◆ YOUR TASK ◆
What is needed here is each entry reproduced exactly, without its pictures.

◆ SUPPLIED ENTRIES ◆
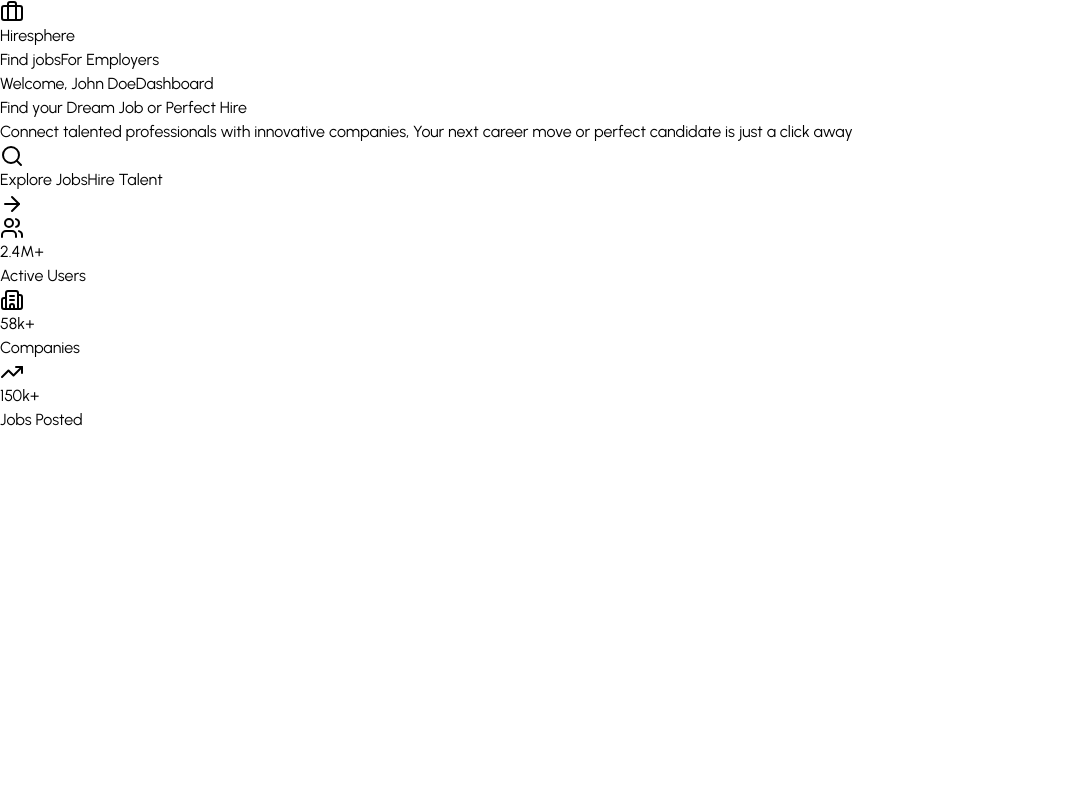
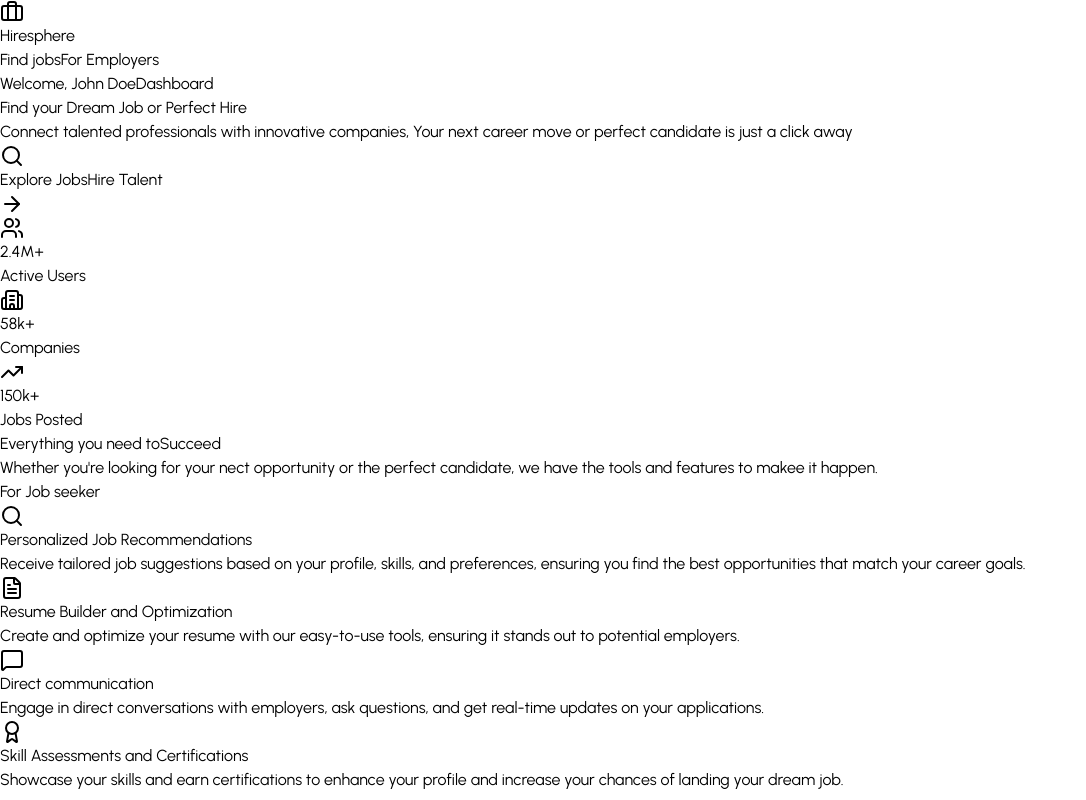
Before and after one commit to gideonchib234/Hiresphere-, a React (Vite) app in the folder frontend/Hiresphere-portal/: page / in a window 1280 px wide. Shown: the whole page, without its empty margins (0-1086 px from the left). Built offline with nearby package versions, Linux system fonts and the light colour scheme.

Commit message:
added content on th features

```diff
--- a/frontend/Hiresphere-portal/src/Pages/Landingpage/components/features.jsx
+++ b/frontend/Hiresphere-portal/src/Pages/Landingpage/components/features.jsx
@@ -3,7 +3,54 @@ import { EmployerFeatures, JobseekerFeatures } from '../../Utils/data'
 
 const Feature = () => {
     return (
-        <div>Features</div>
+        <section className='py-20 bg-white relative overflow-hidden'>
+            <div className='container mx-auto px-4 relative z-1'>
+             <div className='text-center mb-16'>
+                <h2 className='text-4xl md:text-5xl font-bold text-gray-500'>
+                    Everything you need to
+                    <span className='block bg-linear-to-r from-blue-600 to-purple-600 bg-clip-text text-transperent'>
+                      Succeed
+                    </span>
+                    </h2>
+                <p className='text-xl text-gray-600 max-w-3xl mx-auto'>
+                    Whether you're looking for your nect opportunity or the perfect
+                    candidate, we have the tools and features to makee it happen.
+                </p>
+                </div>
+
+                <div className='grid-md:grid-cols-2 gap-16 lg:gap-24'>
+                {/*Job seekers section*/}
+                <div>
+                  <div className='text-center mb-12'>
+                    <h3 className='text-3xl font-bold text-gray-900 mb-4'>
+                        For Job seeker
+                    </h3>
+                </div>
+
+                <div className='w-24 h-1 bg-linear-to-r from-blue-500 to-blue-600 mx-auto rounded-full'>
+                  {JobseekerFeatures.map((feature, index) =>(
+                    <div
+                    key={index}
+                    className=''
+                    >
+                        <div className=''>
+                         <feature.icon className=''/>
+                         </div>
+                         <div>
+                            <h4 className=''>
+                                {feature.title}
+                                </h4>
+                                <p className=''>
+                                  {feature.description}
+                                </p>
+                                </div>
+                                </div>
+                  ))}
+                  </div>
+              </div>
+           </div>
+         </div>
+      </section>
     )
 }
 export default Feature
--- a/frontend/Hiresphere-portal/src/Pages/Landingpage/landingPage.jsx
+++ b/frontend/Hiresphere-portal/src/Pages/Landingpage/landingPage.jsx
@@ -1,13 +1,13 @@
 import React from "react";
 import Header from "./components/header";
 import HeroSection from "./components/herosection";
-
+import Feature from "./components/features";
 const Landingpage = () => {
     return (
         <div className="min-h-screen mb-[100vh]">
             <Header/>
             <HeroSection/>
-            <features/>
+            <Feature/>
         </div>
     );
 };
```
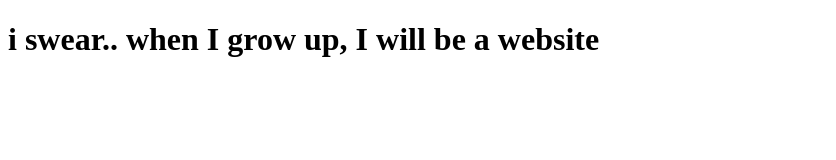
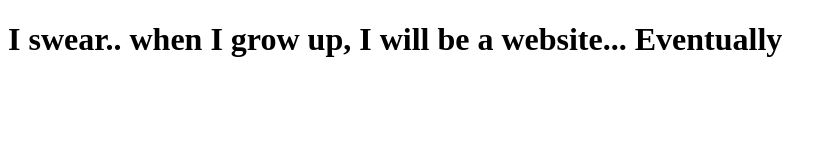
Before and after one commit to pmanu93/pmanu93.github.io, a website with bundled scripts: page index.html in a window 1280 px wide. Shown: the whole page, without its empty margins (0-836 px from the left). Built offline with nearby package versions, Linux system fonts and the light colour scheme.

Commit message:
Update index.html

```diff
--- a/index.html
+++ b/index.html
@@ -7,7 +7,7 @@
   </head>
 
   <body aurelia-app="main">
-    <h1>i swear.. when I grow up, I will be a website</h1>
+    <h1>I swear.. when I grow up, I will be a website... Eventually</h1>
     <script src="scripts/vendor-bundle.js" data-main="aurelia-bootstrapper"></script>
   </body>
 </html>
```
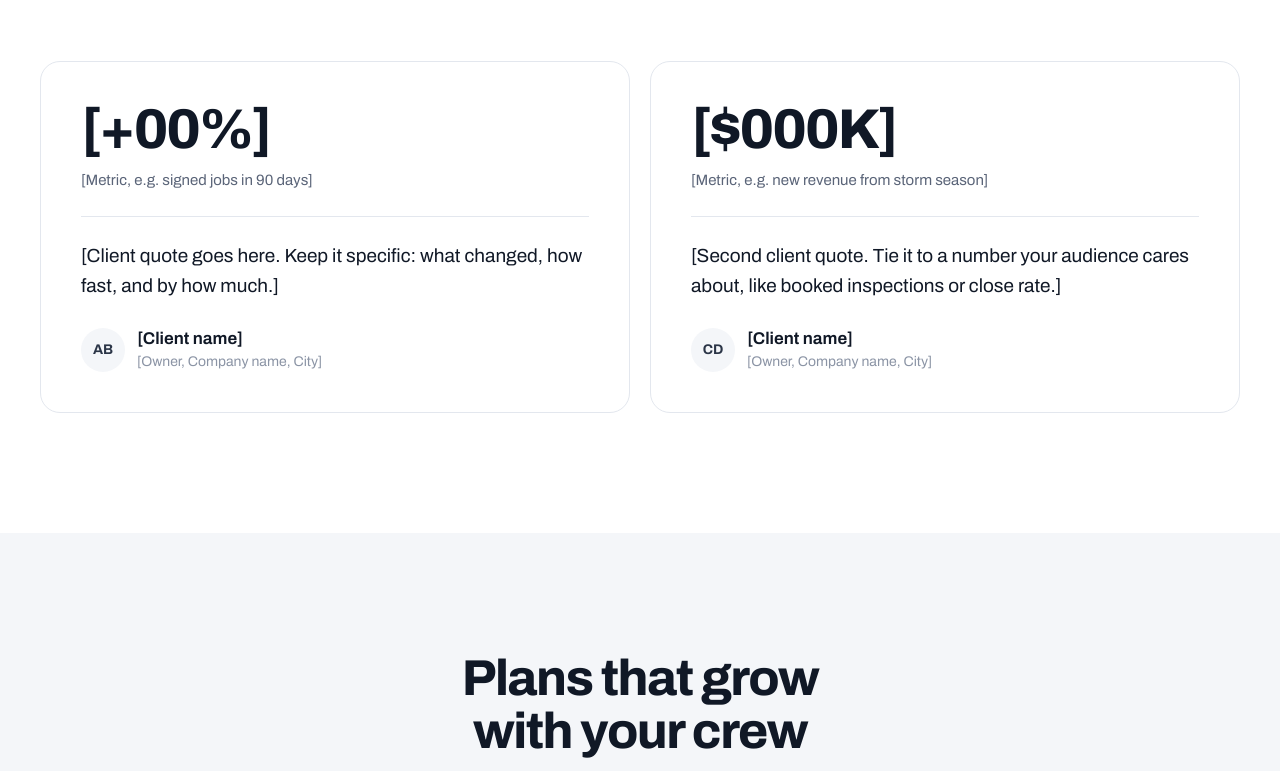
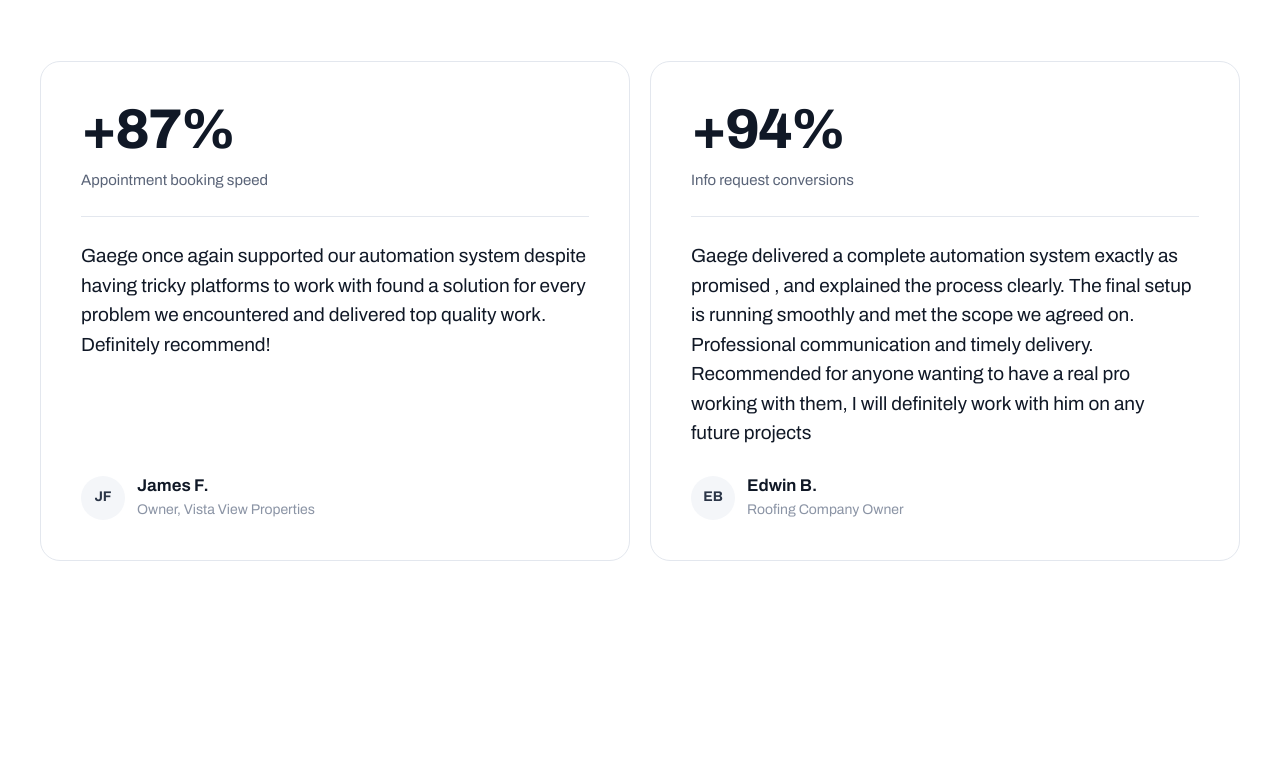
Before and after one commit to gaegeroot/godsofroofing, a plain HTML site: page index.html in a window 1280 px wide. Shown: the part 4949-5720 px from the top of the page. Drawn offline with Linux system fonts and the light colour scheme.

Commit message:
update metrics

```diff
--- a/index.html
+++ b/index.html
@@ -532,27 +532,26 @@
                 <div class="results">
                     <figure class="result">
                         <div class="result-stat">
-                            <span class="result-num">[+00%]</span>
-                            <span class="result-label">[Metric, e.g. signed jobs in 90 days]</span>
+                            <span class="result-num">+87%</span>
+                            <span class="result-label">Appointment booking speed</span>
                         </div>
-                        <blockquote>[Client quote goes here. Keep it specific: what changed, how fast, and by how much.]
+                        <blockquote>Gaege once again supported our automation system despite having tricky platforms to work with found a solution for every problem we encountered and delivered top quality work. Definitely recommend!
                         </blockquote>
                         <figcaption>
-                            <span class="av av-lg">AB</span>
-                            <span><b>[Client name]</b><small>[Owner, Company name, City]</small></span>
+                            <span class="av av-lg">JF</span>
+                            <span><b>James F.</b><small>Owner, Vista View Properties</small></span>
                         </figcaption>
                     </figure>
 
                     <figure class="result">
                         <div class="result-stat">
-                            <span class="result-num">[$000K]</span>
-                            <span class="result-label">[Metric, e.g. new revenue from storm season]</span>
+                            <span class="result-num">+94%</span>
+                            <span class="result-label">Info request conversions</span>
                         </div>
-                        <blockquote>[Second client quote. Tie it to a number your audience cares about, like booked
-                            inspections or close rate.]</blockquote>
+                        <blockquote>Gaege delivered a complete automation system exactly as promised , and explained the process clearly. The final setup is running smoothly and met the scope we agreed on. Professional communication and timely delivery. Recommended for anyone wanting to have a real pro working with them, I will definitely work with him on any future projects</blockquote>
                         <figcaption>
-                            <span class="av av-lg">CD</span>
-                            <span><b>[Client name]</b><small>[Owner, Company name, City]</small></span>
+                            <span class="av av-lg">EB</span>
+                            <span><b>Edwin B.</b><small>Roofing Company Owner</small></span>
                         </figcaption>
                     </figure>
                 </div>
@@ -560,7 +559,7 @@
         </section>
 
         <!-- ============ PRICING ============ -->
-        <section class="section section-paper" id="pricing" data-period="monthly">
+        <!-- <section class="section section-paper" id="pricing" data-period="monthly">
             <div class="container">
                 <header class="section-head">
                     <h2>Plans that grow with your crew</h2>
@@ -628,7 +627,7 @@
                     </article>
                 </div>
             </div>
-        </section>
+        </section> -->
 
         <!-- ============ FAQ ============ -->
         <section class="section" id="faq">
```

◆ EXPECTED ANSWER ◆
Before and after one commit to gideonchib234/Hiresphere-, a React (Vite) app in the folder frontend/Hiresphere-portal/: page / in a window 1280 px wide. Shown: the whole page, without its empty margins (0-1086 px from the left). Built offline with nearby package versions, Linux system fonts and the light colour scheme.

Commit message:
added content on th features

```diff
--- a/frontend/Hiresphere-portal/src/Pages/Landingpage/components/features.jsx
+++ b/frontend/Hiresphere-portal/src/Pages/Landingpage/components/features.jsx
@@ -3,7 +3,54 @@ import { EmployerFeatures, JobseekerFeatures } from '../../Utils/data'
 
 const Feature = () => {
     return (
-        <div>Features</div>
+        <section className='py-20 bg-white relative overflow-hidden'>
+            <div className='container mx-auto px-4 relative z-1'>
+             <div className='text-center mb-16'>
+                <h2 className='text-4xl md:text-5xl font-bold text-gray-500'>
+                    Everything you need to
+                    <span className='block bg-linear-to-r from-blue-600 to-purple-600 bg-clip-text text-transperent'>
+                      Succeed
+                    </span>
+                    </h2>
+                <p className='text-xl text-gray-600 max-w-3xl mx-auto'>
+                    Whether you're looking for your nect opportunity or the perfect
+                    candidate, we have the tools and features to makee it happen.
+                </p>
+                </div>
+
+                <div className='grid-md:grid-cols-2 gap-16 lg:gap-24'>
+                {/*Job seekers section*/}
+                <div>
+                  <div className='text-center mb-12'>
+                    <h3 className='text-3xl font-bold text-gray-900 mb-4'>
+                        For Job seeker
+                    </h3>
+                </div>
+
+                <div className='w-24 h-1 bg-linear-to-r from-blue-500 to-blue-600 mx-auto rounded-full'>
+                  {JobseekerFeatures.map((feature, index) =>(
+                    <div
+                    key={index}
+                    className=''
+                    >
+                        <div className=''>
+                         <feature.icon className=''/>
+                         </div>
+                         <div>
+                            <h4 className=''>
+                                {feature.title}
+                                </h4>
+                                <p className=''>
+                                  {feature.description}
+                                </p>
+                                </div>
+                                </div>
+                  ))}
+                  </div>
+              </div>
+           </div>
+         </div>
+      </section>
     )
 }
 export default Feature
--- a/frontend/Hiresphere-portal/src/Pages/Landingpage/landingPage.jsx
+++ b/frontend/Hiresphere-portal/src/Pages/Landingpage/landingPage.jsx
@@ -1,13 +1,13 @@
 import React from "react";
 import Header from "./components/header";
 import HeroSection from "./components/herosection";
-
+import Feature from "./components/features";
 const Landingpage = () => {
     return (
         <div className="min-h-screen mb-[100vh]">
             <Header/>
             <HeroSection/>
-            <features/>
+            <Feature/>
         </div>
     );
 };
```
Before and after one commit to pmanu93/pmanu93.github.io, a website with bundled scripts: page index.html in a window 1280 px wide. Shown: the whole page, without its empty margins (0-836 px from the left). Built offline with nearby package versions, Linux system fonts and the light colour scheme.

Commit message:
Update index.html

```diff
--- a/index.html
+++ b/index.html
@@ -7,7 +7,7 @@
   </head>
 
   <body aurelia-app="main">
-    <h1>i swear.. when I grow up, I will be a website</h1>
+    <h1>I swear.. when I grow up, I will be a website... Eventually</h1>
     <script src="scripts/vendor-bundle.js" data-main="aurelia-bootstrapper"></script>
   </body>
 </html>
```
Before and after one commit to gaegeroot/godsofroofing, a plain HTML site: page index.html in a window 1280 px wide. Shown: the part 4949-5720 px from the top of the page. Drawn offline with Linux system fonts and the light colour scheme.

Commit message:
update metrics

```diff
--- a/index.html
+++ b/index.html
@@ -532,27 +532,26 @@
                 <div class="results">
                     <figure class="result">
                         <div class="result-stat">
-                            <span class="result-num">[+00%]</span>
-                            <span class="result-label">[Metric, e.g. signed jobs in 90 days]</span>
+                            <span class="result-num">+87%</span>
+                            <span class="result-label">Appointment booking speed</span>
                         </div>
-                        <blockquote>[Client quote goes here. Keep it specific: what changed, how fast, and by how much.]
+                        <blockquote>Gaege once again supported our automation system despite having tricky platforms to work with found a solution for every problem we encountered and delivered top quality work. Definitely recommend!
                         </blockquote>
                         <figcaption>
-                            <span class="av av-lg">AB</span>
-                            <span><b>[Client name]</b><small>[Owner, Company name, City]</small></span>
+                            <span class="av av-lg">JF</span>
+                            <span><b>James F.</b><small>Owner, Vista View Properties</small></span>
                         </figcaption>
                     </figure>
 
                     <figure class="result">
                         <div class="result-stat">
-                            <span class="result-num">[$000K]</span>
-                            <span class="result-label">[Metric, e.g. new revenue from storm season]</span>
+                            <span class="result-num">+94%</span>
+                            <span class="result-label">Info request conversions</span>
                         </div>
-                        <blockquote>[Second client quote. Tie it to a number your audience cares about, like booked
-                            inspections or close rate.]</blockquote>
+                        <blockquote>Gaege delivered a complete automation system exactly as promised , and explained the process clearly. The final setup is running smoothly and met the scope we agreed on. Professional communication and timely delivery. Recommended for anyone wanting to have a real pro working with them, I will definitely work with him on any future projects</blockquote>
                         <figcaption>
-                            <span class="av av-lg">CD</span>
-                            <span><b>[Client name]</b><small>[Owner, Company name, City]</small></span>
+                            <span class="av av-lg">EB</span>
+                            <span><b>Edwin B.</b><small>Roofing Company Owner</small></span>
                         </figcaption>
                     </figure>
                 </div>
@@ -560,7 +559,7 @@
         </section>
 
         <!-- ============ PRICING ============ -->
-        <section class="section section-paper" id="pricing" data-period="monthly">
+        <!-- <section class="section section-paper" id="pricing" data-period="monthly">
             <div class="container">
                 <header class="section-head">
                     <h2>Plans that grow with your crew</h2>
@@ -628,7 +627,7 @@
                     </article>
                 </div>
             </div>
-        </section>
+        </section> -->
 
         <!-- ============ FAQ ============ -->
         <section class="section" id="faq">
```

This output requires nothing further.